(Task material begins)

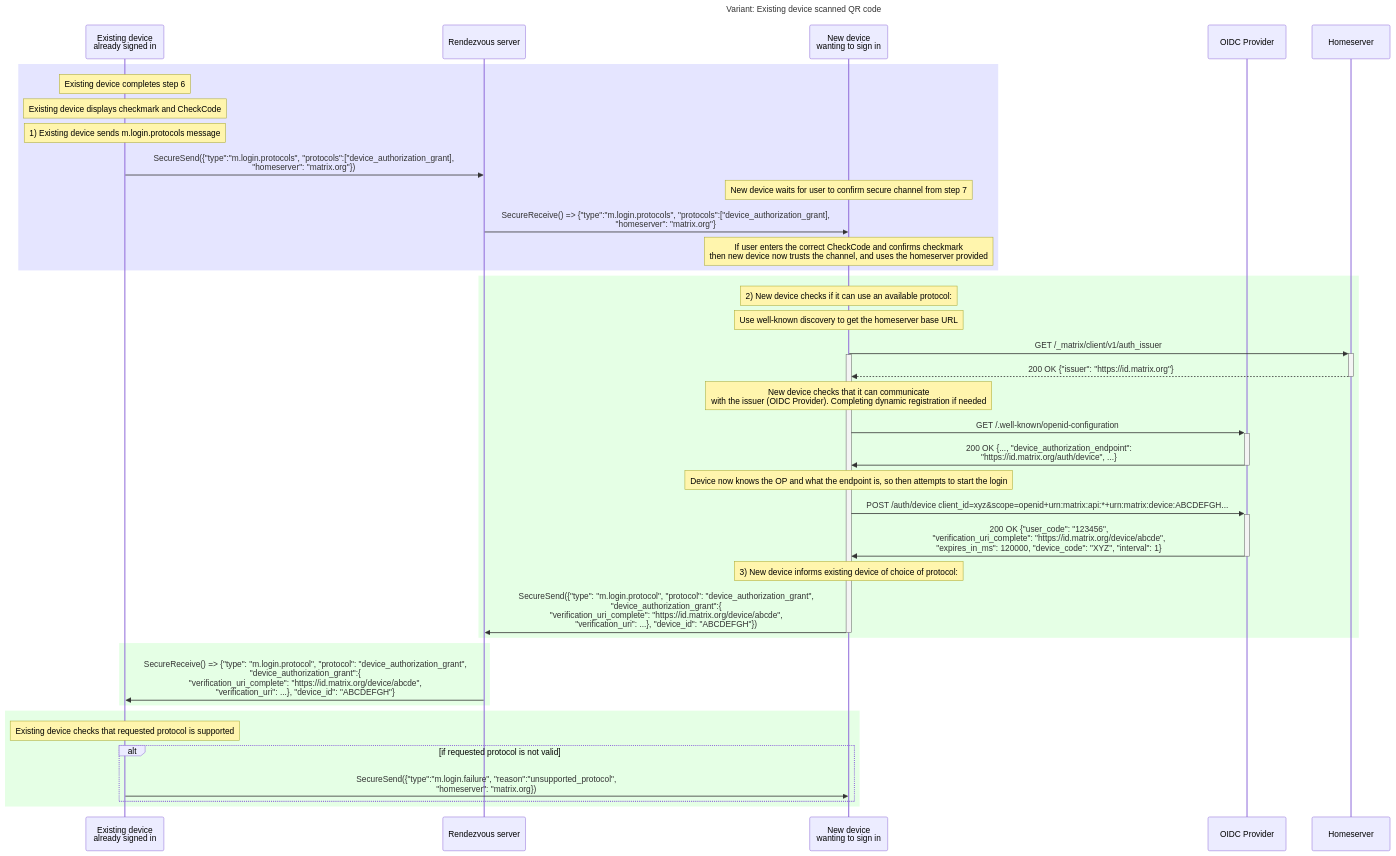
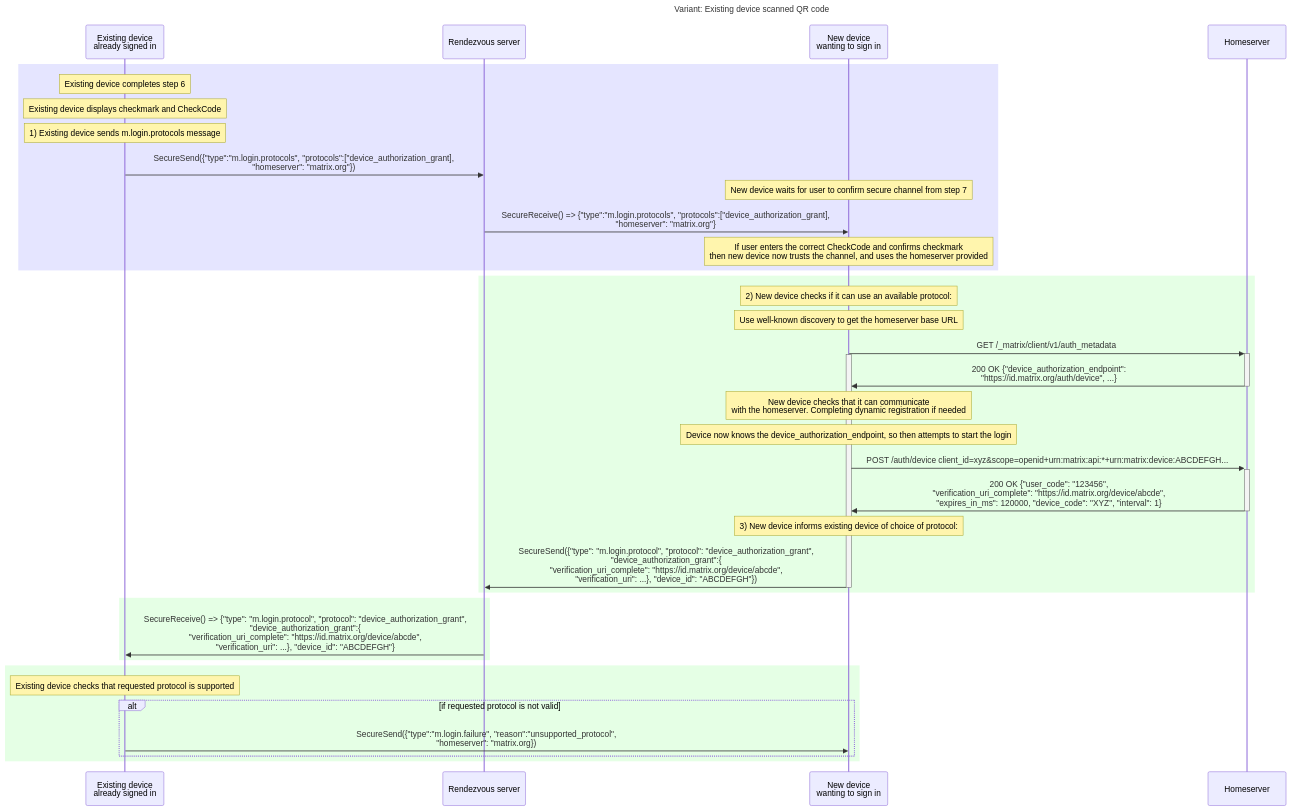
One commit to matrix-org/matrix-spec-proposals changed the fourth of 6 diagrams in proposals/4108-oidc-qr-login.md. Above: the diagram before and after it, drawn with Mermaid. The commit also changed other lines of this file, not shown here.

````diff
--- a/proposals/4108-oidc-qr-login.md
+++ b/proposals/4108-oidc-qr-login.md
@@ -911,66 +886,63 @@
 ```mermaid
 sequenceDiagram
     title: Variant: Existing device scanned QR code
     participant E as Existing device <br>already signed in
     participant Z as Rendezvous server
     participant N as New device <br>wanting to sign in
-    participant OP as OIDC Provider
     participant HS as Homeserver
 
 
     #alt if New device scanned QR code
     #    note over N: New device completes checks from secure channel establishment step 6 - it now trusts the channel
     #    note over N: 1) New device got server name from the QR code
 
     rect rgba(0,0,255, 0.1)
     #else if Existing device scanned QR code
         note over E: Existing device completes step 6
         note over E: Existing device displays checkmark and CheckCode
         note over E: 1) Existing device sends m.login.protocols message
         E->>Z: SecureSend({"type":"m.login.protocols", "protocols":["device_authorization_grant],<br> "homeserver": "matrix.org"})
         note over N: New device waits for user to confirm secure channel from step 7
         Z->>N: SecureReceive() => {"type":"m.login.protocols", "protocols":["device_authorization_grant],<br> "homeserver": "matrix.org"}
         note over N: If user enters the correct CheckCode and confirms checkmark<br>then new device now trusts the channel, and uses the homeserver provided
     end
 
 
     rect rgba(0,255,0, 0.1)
     note over N: 2) New device checks if it can use an available protocol:
     note over N: Use well-known discovery to get the homeserver base URL
-        N->>+HS: GET /_matrix/client/v1/auth_issuer
+        N->>+HS: GET /_matrix/client/v1/auth_metadata
     activate N
-        HS-->>-N: 200 OK {"issuer": "https://id.matrix.org"}
-        Note over N: New device checks that it can communicate<br> with the issuer (OIDC Provider). Completing dynamic registration if needed 
-        N->>+OP: GET /.well-known/openid-configuration
-        OP->>-N: 200 OK {..., "device_authorization_endpoint":<br> "https://id.matrix.org/auth/device", ...}
-        Note over N: Device now knows the OP and what the endpoint is, so then attempts to start the login
-        N->>+OP: POST /auth/device client_id=xyz&scope=openid+urn:matrix:api:*+urn:matrix:device:ABCDEFGH...
-        OP->>-N: 200 OK {"user_code": "123456",<br>"verification_uri_complete": "https://id.matrix.org/device/abcde",<br>"expires_in_ms": 120000, "device_code": "XYZ", "interval": 1}
+        HS->>-N: 200 OK {"device_authorization_endpoint":<br> "https://id.matrix.org/auth/device", ...}
+        Note over N: New device checks that it can communicate<br> with the homeserver. Completing dynamic registration if needed
+        Note over N: Device now knows the device_authorization_endpoint, so then attempts to start the login
+        N->>+HS: POST /auth/device client_id=xyz&scope=openid+urn:matrix:api:*+urn:matrix:device:ABCDEFGH...
+        HS->>-N: 200 OK {"user_code": "123456",<br>"verification_uri_complete": "https://id.matrix.org/device/abcde",<br>"expires_in_ms": 120000, "device_code": "XYZ", "interval": 1}
         note over N: 3) New device informs existing device of choice of protocol:
         N->>Z: SecureSend({"type": "m.login.protocol", "protocol": "device_authorization_grant",<br> "device_authorization_grant":{<br>"verification_uri_complete": "https://id.matrix.org/device/abcde",<br>"verification_uri": ...}, "device_id": "ABCDEFGH"})
 
     deactivate N
     end
 
     # alt if New device scanned QR code
     #    note over N: New device displays checkmark and CheckCode
     #    note over E: Existing device waits for user to enter CheckCode<br>and confirm secure channel from step 7
     #end
 
     rect rgba(0,255,0, 0.1)
         Z->>E: SecureReceive() => {"type": "m.login.protocol", "protocol": "device_authorization_grant",<br> "device_authorization_grant":{<br>"verification_uri_complete": "https://id.matrix.org/device/abcde",<br>"verification_uri": ...}, "device_id": "ABCDEFGH"}
     end
 
     # alt if New device scanned QR code
     #    note over E: If user entered correct CheckCode<br>and confirms checkmark then existing device now trusts the channel
     #end
 
 
     rect rgba(0,255,0, 0.1)
     note over E: Existing device checks that requested protocol is supported
 
     alt if requested protocol is not valid
         E->>N: SecureSend({"type":"m.login.failure", "reason":"unsupported_protocol",<br>"homeserver": "matrix.org})
     end
     end
 ```
````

(Task material ends)

**What you should do**
Every line above that includes the word "scanned" must appear in the answer.

**Completed task**
     title: Variant: Existing device scanned QR code
     #alt if New device scanned QR code
     #else if Existing device scanned QR code
     # alt if New device scanned QR code
     # alt if New device scanned QR code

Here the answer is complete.